__EXERCISE GOAL__.
Lines with the word "prueba" are the ones wanted. Copy each of them from the entries below.
======== DATA FOR THE TASK
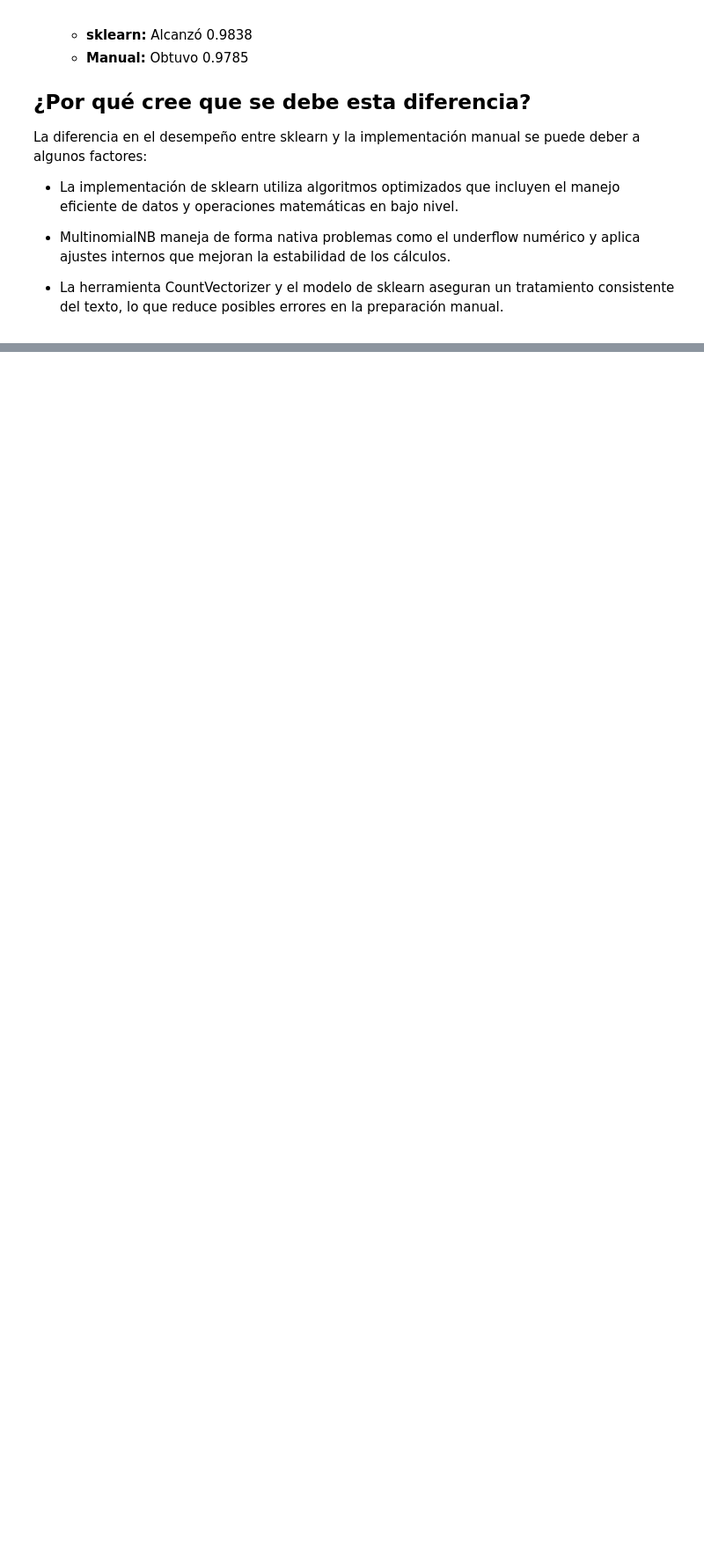
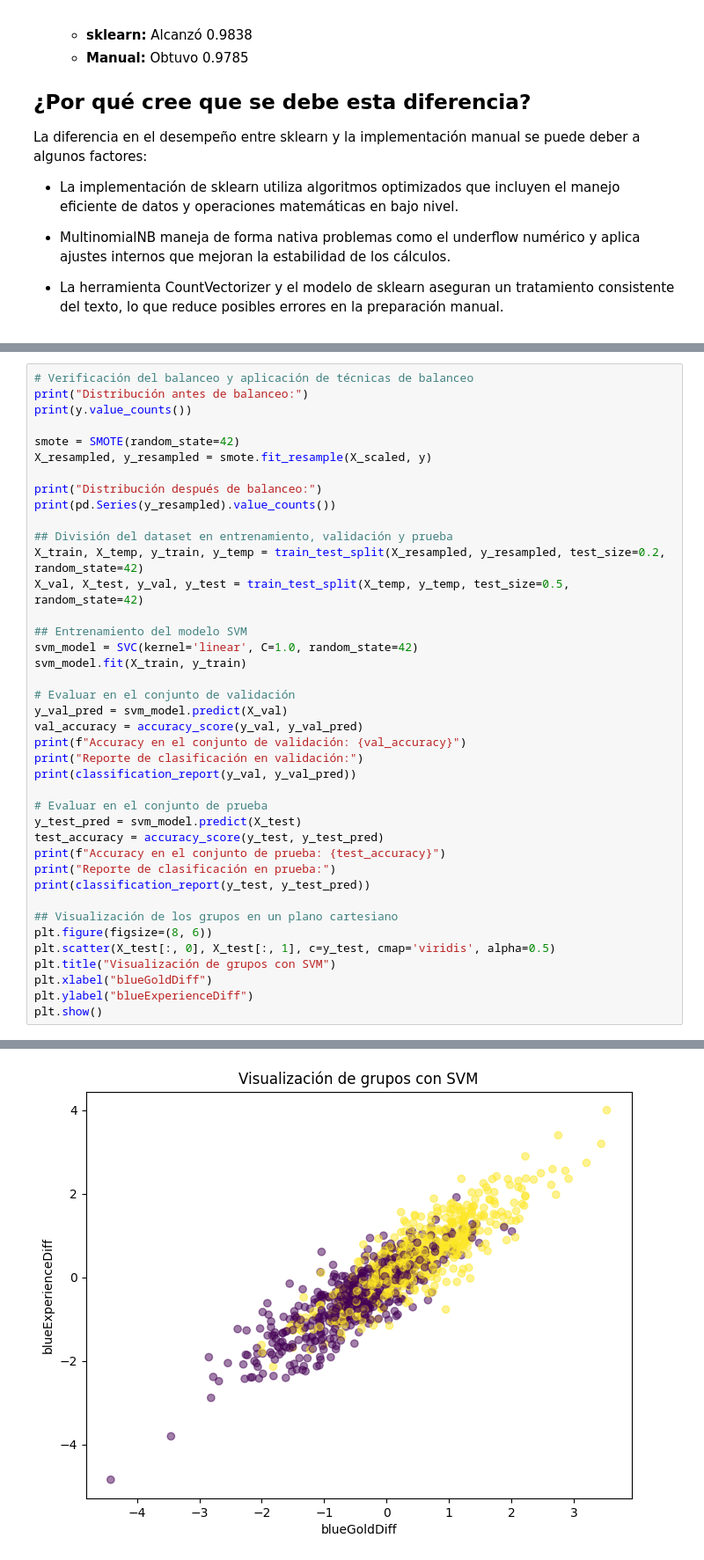
Before and after one commit to mar22266/LABORATORIOS-IA, a Jupyter notebook: Laboratorio02/Lab02.ipynb, the cells around one changed output, grey strips where cells are left out. Shown at 88% size. Cells and saved outputs as stored; diff of their text form; blank space fills up the shorter version.

```diff
--- a/Laboratorio02/Lab02.ipynb
+++ b/Laboratorio02/Lab02.ipynb
@@ -324,0 +541,41 @@ La diferencia en el desempeño entre sklearn y la implementación manual se pued
+# %%
+# Verificación del balanceo y aplicación de técnicas de balanceo
+print("Distribución antes de balanceo:")
+print(y.value_counts())
+
+smote = SMOTE(random_state=42)
+X_resampled, y_resampled = smote.fit_resample(X_scaled, y)
+
+print("Distribución después de balanceo:")
+print(pd.Series(y_resampled).value_counts())
+
+## División del dataset en entrenamiento, validación y prueba
+X_train, X_temp, y_train, y_temp = train_test_split(X_resampled, y_resampled, test_size=0.2, random_state=42)
+X_val, X_test, y_val, y_test = train_test_split(X_temp, y_temp, test_size=0.5, random_state=42)
+
+## Entrenamiento del modelo SVM
+svm_model = SVC(kernel='linear', C=1.0, random_state=42)
+svm_model.fit(X_train, y_train)
+
+# Evaluar en el conjunto de validación
+y_val_pred = svm_model.predict(X_val)
+val_accuracy = accuracy_score(y_val, y_val_pred)
+print(f"Accuracy en el conjunto de validación: {val_accuracy}")
+print("Reporte de clasificación en validación:")
+print(classification_report(y_val, y_val_pred))
+
+# Evaluar en el conjunto de prueba
+y_test_pred = svm_model.predict(X_test)
+test_accuracy = accuracy_score(y_test, y_test_pred)
+print(f"Accuracy en el conjunto de prueba: {test_accuracy}")
+print("Reporte de clasificación en prueba:")
+print(classification_report(y_test, y_test_pred))
+
+## Visualización de los grupos en un plano cartesiano
+plt.figure(figsize=(8, 6))
+plt.scatter(X_test[:, 0], X_test[:, 1], c=y_test, cmap='viridis', alpha=0.5)
+plt.title("Visualización de grupos con SVM")
+plt.xlabel("blueGoldDiff")
+plt.ylabel("blueExperienceDiff")
+plt.show()
+# %% [output]
@@ -324,0 +599 @@ La diferencia en el desempeño entre sklearn y la implementación manual se pued
+[figure, added]
```
Also changed, not shown: parts of 28 cells of this notebook, 1 other file.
================
__ANSWER TO THIS EXERCISE__.
+## División del dataset en entrenamiento, validación y prueba
+# Evaluar en el conjunto de prueba
+print(f"Accuracy en el conjunto de prueba: {test_accuracy}")
+print("Reporte de clasificación en prueba:")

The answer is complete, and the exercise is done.